YOUR INSTRUCTIONS
In the data that follows, count each line with the string "Online"; the reply is the number only.
[[ INPUT DATA, beginning ]]
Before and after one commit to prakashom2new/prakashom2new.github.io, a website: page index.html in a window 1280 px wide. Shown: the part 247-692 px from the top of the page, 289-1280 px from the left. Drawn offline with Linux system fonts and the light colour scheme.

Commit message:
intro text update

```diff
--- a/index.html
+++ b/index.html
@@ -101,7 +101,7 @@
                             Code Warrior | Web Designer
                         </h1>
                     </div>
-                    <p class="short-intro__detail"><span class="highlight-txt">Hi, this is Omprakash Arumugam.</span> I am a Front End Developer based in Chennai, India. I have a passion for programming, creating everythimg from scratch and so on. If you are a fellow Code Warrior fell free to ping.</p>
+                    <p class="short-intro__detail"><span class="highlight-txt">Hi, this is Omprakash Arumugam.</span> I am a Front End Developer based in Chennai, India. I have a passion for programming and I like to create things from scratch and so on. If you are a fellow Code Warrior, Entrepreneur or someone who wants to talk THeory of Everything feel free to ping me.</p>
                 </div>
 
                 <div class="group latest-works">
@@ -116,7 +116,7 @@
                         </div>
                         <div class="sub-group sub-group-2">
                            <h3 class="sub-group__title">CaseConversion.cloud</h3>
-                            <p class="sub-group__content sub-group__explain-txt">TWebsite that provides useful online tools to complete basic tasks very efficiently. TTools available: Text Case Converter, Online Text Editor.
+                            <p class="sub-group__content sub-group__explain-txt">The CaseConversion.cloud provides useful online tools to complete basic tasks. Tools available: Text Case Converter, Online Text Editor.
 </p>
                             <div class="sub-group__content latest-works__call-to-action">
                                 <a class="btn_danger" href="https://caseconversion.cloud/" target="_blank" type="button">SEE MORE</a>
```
[[ INPUT DATA, end ]]
[[ INPUT DATA, beginning ]]
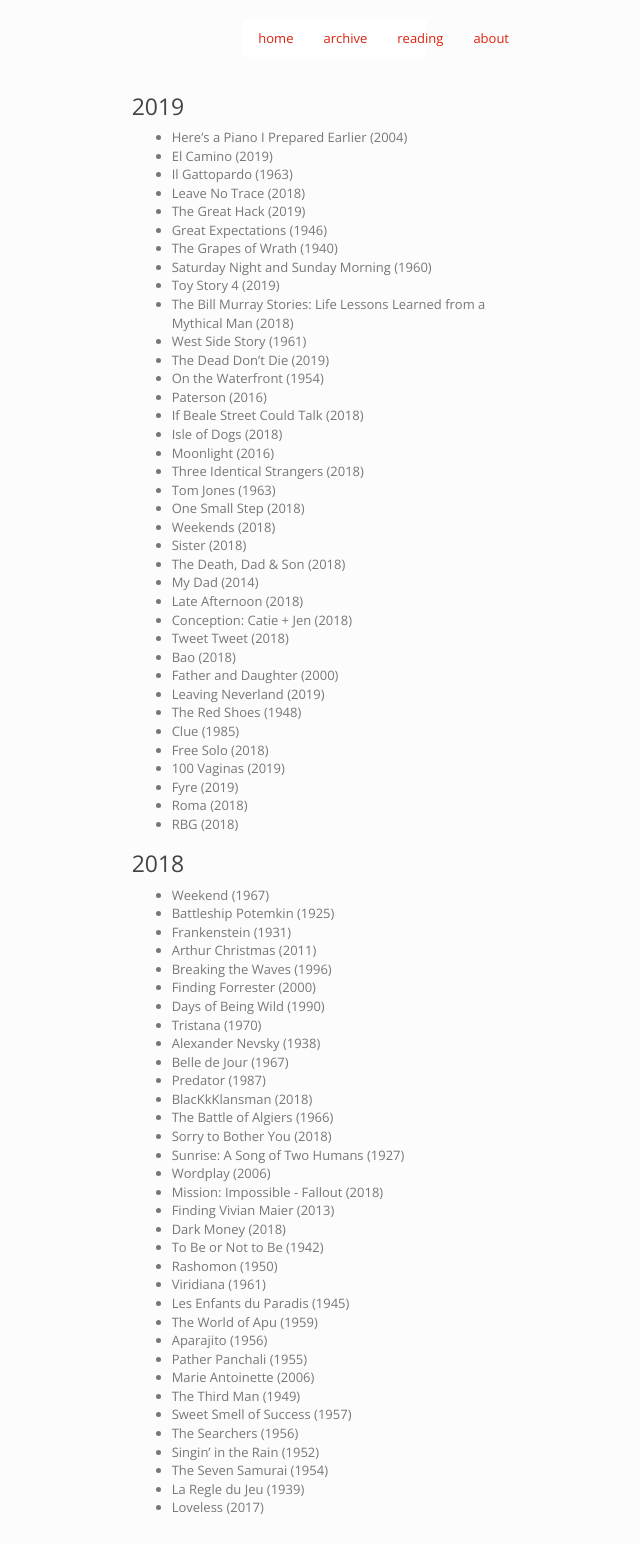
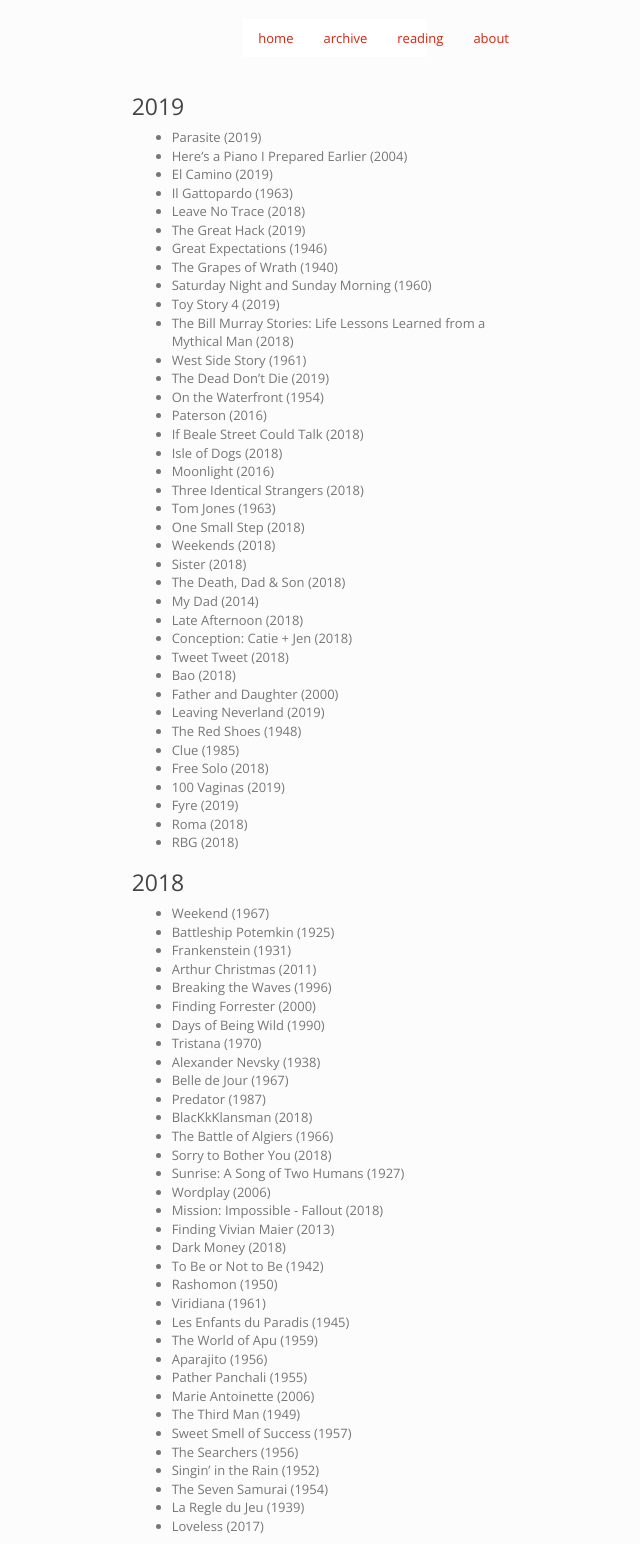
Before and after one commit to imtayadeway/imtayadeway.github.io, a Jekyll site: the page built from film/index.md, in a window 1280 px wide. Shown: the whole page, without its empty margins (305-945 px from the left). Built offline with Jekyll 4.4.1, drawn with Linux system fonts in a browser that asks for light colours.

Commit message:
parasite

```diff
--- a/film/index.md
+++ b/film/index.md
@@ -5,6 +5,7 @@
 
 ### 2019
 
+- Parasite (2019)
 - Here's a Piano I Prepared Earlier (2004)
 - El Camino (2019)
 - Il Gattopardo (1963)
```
[[ INPUT DATA, end ]]
ANSWER SPACE
2